Writing Imperfectly While We Strive for Perfection
Pam Jenoff -- in her article: The Self-Assessed Writer: Harnessing Fiction-Writing Process to Understand Ourselves as Legal Writers and Maximize Legal Writing Productivity, 10 JALWD (Fall 2013) -- admits that students have a hard time committing fully to the timed writing exercise I described in my last post.
When I use Goldberg’s exercise with writing groups, I read a passage that explains the importance of such exercises in silencing our inner editors:
"Our “monkey mind” says we can’t write, we’re no good, we’re failures, fools for even picking up a pen; we listen to it. We drift. We listen and get tossed away. Meanwhile, wild mind surrounds us—sink into the big sky and write from there, let everything run through us and grab as much as we can of it with a pen and paper. This is all about a loss of control."Janoff then asks her students to do the timed writing exercise. She may instruct them to:
write with a particular focus or to answer a certain question, or they may just write generally. I tend to make the exercise relevant to the memorandum or brief on which the writers are working, but its less technical aspects, such as writing the fact section. I instruct them to write for ten minutes without lifting up the pencil or ceasing typing or stopping themselves to edit or doubt.
Janoff recognizes the challenge of this exercise for many writers:
Many writers find themselves uncomfortable with the concept of writing freely and nonstop. In order to break into this exercise, it is best to do it several times in different sessions, first for just a few minutes then gradually working up to ten or fifteen minute bursts.
Goldberg analogizes it to running: “This is the practice school of writing. Like running, the more you do it, the better you get at it. Some days you don’t want to run and you resist every step of the three miles, but you do it anyway. . . . You just do it. . . . That’s how writing is too. . . . Through practice you actually do get better.”She de-briefs the exercise by discussing the challenges and benefits of writing for a predetermined time without using the inner-critic and editor. She says:
[S]tudents often struggle with keeping their hands moving without stopping to edit or to doubt the quality of what they are writing. But they find that once they have persevered through the exercise and repeated it more than once, they have a body of written material with which they can work. Writers are generally pleased to have overcome their initial resistance. They gain confidence and walk away from the workshop with a body of written material to use as a starting point.The take-away for me is this: Writing is not easy. But, it does get easier with practice. And, until we reach the point when the writing process brings us flow, joy, satisfaction, and success, we should be gentle with ourselves. We need to find the tools that support our learning. And, we should give ourselves permission to write imperfectly while we strive for perfection in the end.
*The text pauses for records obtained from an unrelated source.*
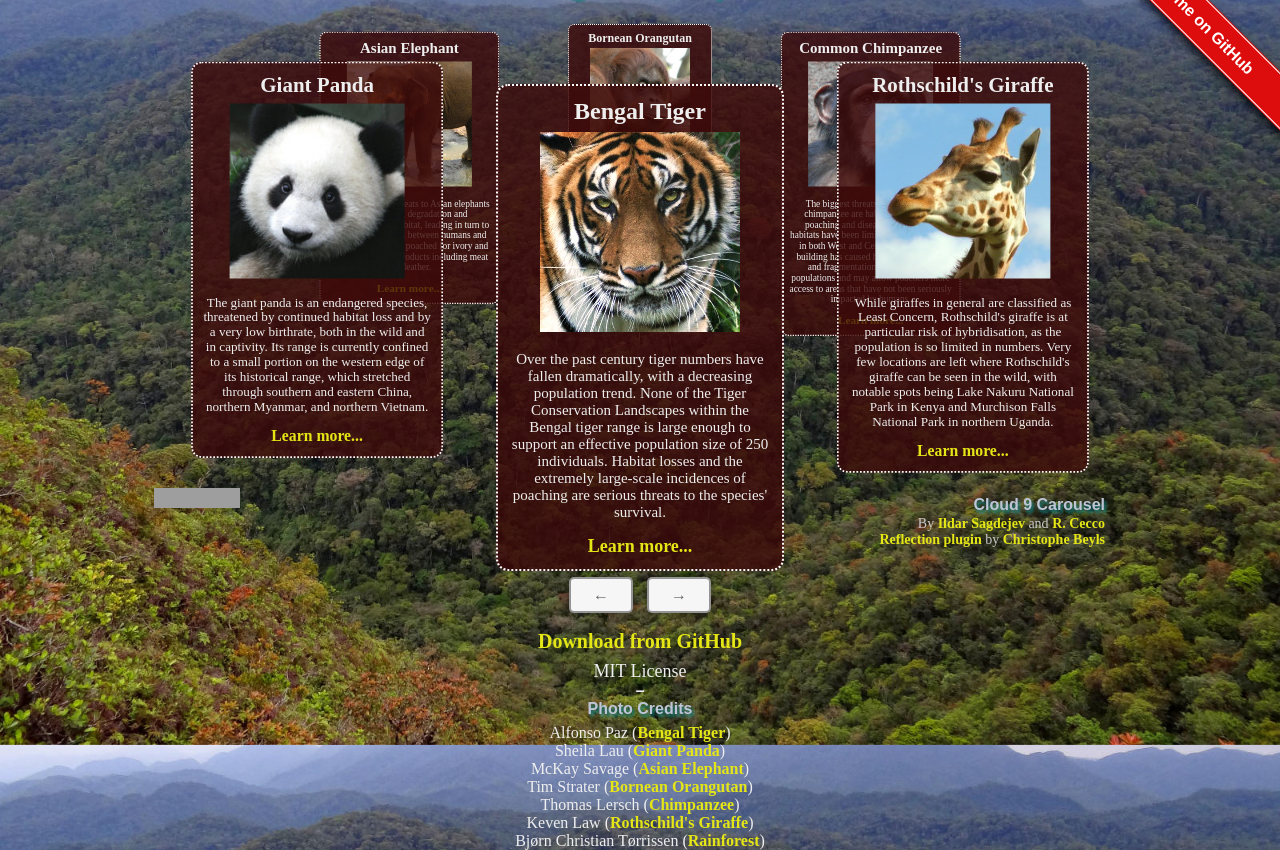
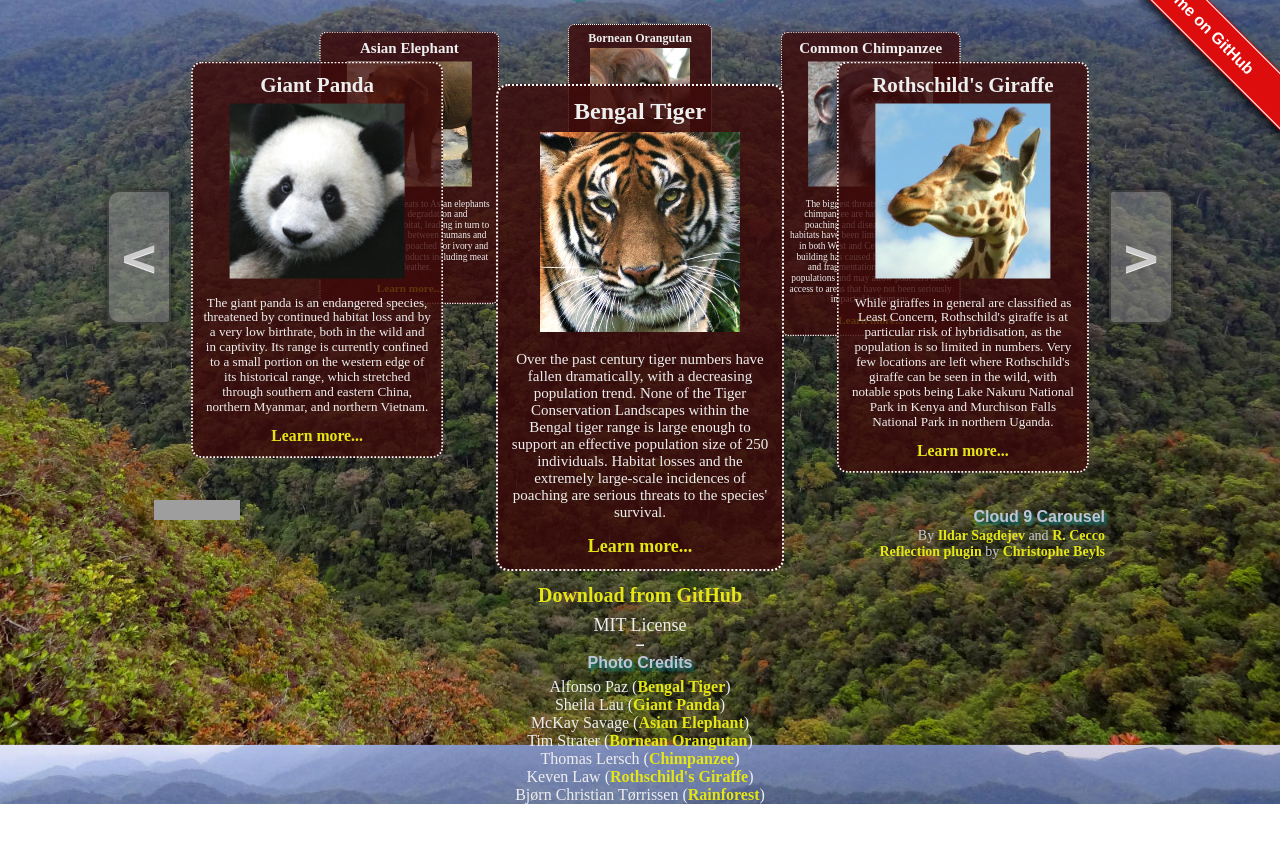
Before and after one commit to specious/cloud9carousel, a plain HTML site: page species.html in a window 1280 px wide. Shown: the part 60-910 px from the top of the page. After the commit the page ends 864 px from the top, so only its background shows below. Drawn offline with Linux system fonts and the light colour scheme; grey boxes are pictures that could not be loaded.

Commit message:
Species demo: changed nav buttons to display as tabs on either side of the carousel

```diff
--- a/css/common.css
+++ b/css/common.css
@@ -25,13 +25,13 @@ h1 {
   font-family: sans-serif;
   text-shadow: 2px 3px 3px #127E7A;
 }
-#wrap {
+.wrap {
   width: 980px; /* fixed width, centered in viewport */
   left: -490px;
   margin-left: 50%;
   position: relative;
 }
-#wrap > h1 {
+.wrap > h1 {
   font-size: 2.5em;
   text-align: center;
   padding-bottom: 3px;
@@ -45,34 +45,6 @@ h1 {
 footer {
   display: block;
   position: relative;
-}
-#nav {
-  text-align: center;
-}
-#nav > button {
-  width: 64px;
-  height: 36px;
-  color: #666;
-  font: bold 16px arial;
-  text-decoration: none;
-  text-align: center;
-  margin: 5px;
-  text-shadow: 0px 1px 0px #f5f5f5;
-  background: #f6f6f6;
-  border: solid 2px rgba(0, 0, 0, 0.4);
-  -webkit-border-radius: 5px;
-  -moz-border-radius: 5px;
-  border-radius: 5px;
-  -webkit-box-shadow: 0 0 9px 1px rgba(0, 0, 0, 0.4);
-  -moz-box-shadow: 0 0 9px 1px rgba(0, 0, 0, 0.4);
-  box-shadow: 0 0 9px 1px rgba(0, 0, 0, 0.4);
-  cursor: pointer;
-}
-#nav > button:active,
-#nav > button.down {
-  background: #dfdfdf;
-  border: solid 2px rgba(0, 0, 0, 0.6);
-  box-shadow: none;
 }
 #get {
   font-size: 20px;
--- a/species.html
+++ b/species.html
@@ -22,7 +22,7 @@
     a:hover {
       color: #88a7f7;
     }
-    #wrap > h1 {
+    .wrap > h1 {
       color: rgb(221, 142, 22);
       margin: 14px auto 0;
     }
@@ -47,6 +47,39 @@
     }
     .card p {
       font-size: 15px;
+    }
+    .nav {
+      width: 64px;
+      height: 134px;
+      color: #ccc;
+      font: bold 3em "Lucida Grande";
+      text-align: center;
+      text-shadow: 0px 1px 0px #f5f5f5;
+      background: rgba(150, 150, 150, 0.5);
+      border: solid 2px rgba(0, 0, 0, 0.4);
+      -webkit-box-shadow: 0 0 9px 1px rgba(0, 0, 0, 0.45);
+      -moz-box-shadow: 0 0 9px 1px rgba(0, 0, 0, 0.45);
+      box-shadow: 0 0 9px 1px rgba(0, 0, 0, 0.45);
+      cursor: pointer;
+      position: absolute;
+      top: 33%;
+    }
+    .nav:active,
+    .nav.down {
+      background: rgba(120, 120, 120, 0.5);
+      border: solid 2px rgba(0, 0, 0, 0.55);
+    }
+    .nav.left {
+      left: -43px;
+      -webkit-border-radius: 12px 5px 5px 12px;
+      -moz-border-radius: 12px 5px 5px 12px;
+      border-radius: 12px 5px 5px 12px;
+    }
+    .nav.right {
+      right: -43px;
+      -webkit-border-radius: 5px 12px 12px 5px;
+      -moz-border-radius: 5px 12px 12px 5px;
+      border-radius: 5px 12px 12px 5px;
     }
     footer hr {
       width: 6px;
@@ -75,8 +108,10 @@
 <body>
   <!-- GitHub ribbon: http://codepo8.github.io/css-fork-on-github-ribbon/ -->
   <style>#forkongithub a{background:#dd0d0d;color:#fff;text-decoration:none;font-family:arial,sans-serif;text-align:center;font-weight:bold;padding:5px 40px;font-size:1rem;line-height:2rem;position:relative;transition:0.5s;}#forkongithub a:hover{background:rgba(0,0,0,0.8);color:#ddd;}#forkongithub a::before,#forkongithub a::after{content:"";width:100%;display:block;position:absolute;top:1px;left:0;height:1px;background:#fff;}#forkongithub a::after{bottom:1px;top:auto;}@media screen and (min-width:800px){#forkongithub{position:absolute;display:block;top:0;right:0;width:200px;overflow:hidden;height:200px;z-index:9999;}#forkongithub a{width:200px;position:absolute;top:60px;right:-60px;transform:rotate(45deg);-webkit-transform:rotate(45deg);-ms-transform:rotate(45deg);-moz-transform:rotate(45deg);-o-transform:rotate(45deg);box-shadow:4px 4px 10px rgba(0,0,0,0.8);}}</style><span id="forkongithub"><a href="https://github.com/specious/cloud9carousel">Fork me on GitHub</a></span>
-  <div id="wrap">
+  <div class="wrap">
     <h1>Endangered Species</h1>
+  </div>
+  <div class="wrap">
     <div id="showcase" class="noselect">
       <div class="card">
         <h2>Bengal Tiger</h2>
@@ -127,15 +162,15 @@
         <a href="http://en.wikipedia.org/wiki/Rothschild%27s_giraffe">Learn more...</a>
       </div>
     </div>
+    <button class="nav noselect left">
+      &lt;
+    </button>
+    <button class="nav noselect right">
+      &gt;
+    </button>
+  </div>
+  <div class="wrap">
     <footer>
-      <div id="nav" class="noselect">
-        <button class="left">
-          ←
-        </button>
-        <button class="right">
-          →
-        </button>
-      </div>
       <div id="get">
         <a id="download" href="http://github.com/specious/cloud9carousel">Download from GitHub</a>
         <p id="license">MIT License</p>
@@ -197,8 +232,8 @@
         yOrigin: 42,
         yRadius: 40,
         itemClass: "card",
-        buttonLeft: $("#nav > .left"),
-        buttonRight: $("#nav > .right"),
+        buttonLeft: $(".nav.left"),
+        buttonRight: $(".nav.right"),
         bringToFront: true,
         onLoaded: function() {
           showcase.css( 'visibility', 'visible' )
@@ -210,7 +245,7 @@
       //
       // Simulate physical button click effect
       //
-      $('#nav > button').click( function( e ) {
+      $('.nav').click( function( e ) {
         var b = $(e.target).addClass( 'down' )
         setTimeout( function() { b.removeClass( 'down' ) }, 80 )
       } )
@@ -222,12 +257,12 @@
         switch( e.keyCode ) {
           /* left arrow */
           case 37:
-            $('#nav > .left').click()
+            $('.nav.left').click()
             break
 
           /* right arrow */
           case 39:
-            $('#nav > .right').click()
+            $('.nav.right').click()
         }
       } )
     })
```
Also changed, not shown: index.html (+29 -2 lines).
Do you have a favorite tool for jump starting the creative writing process?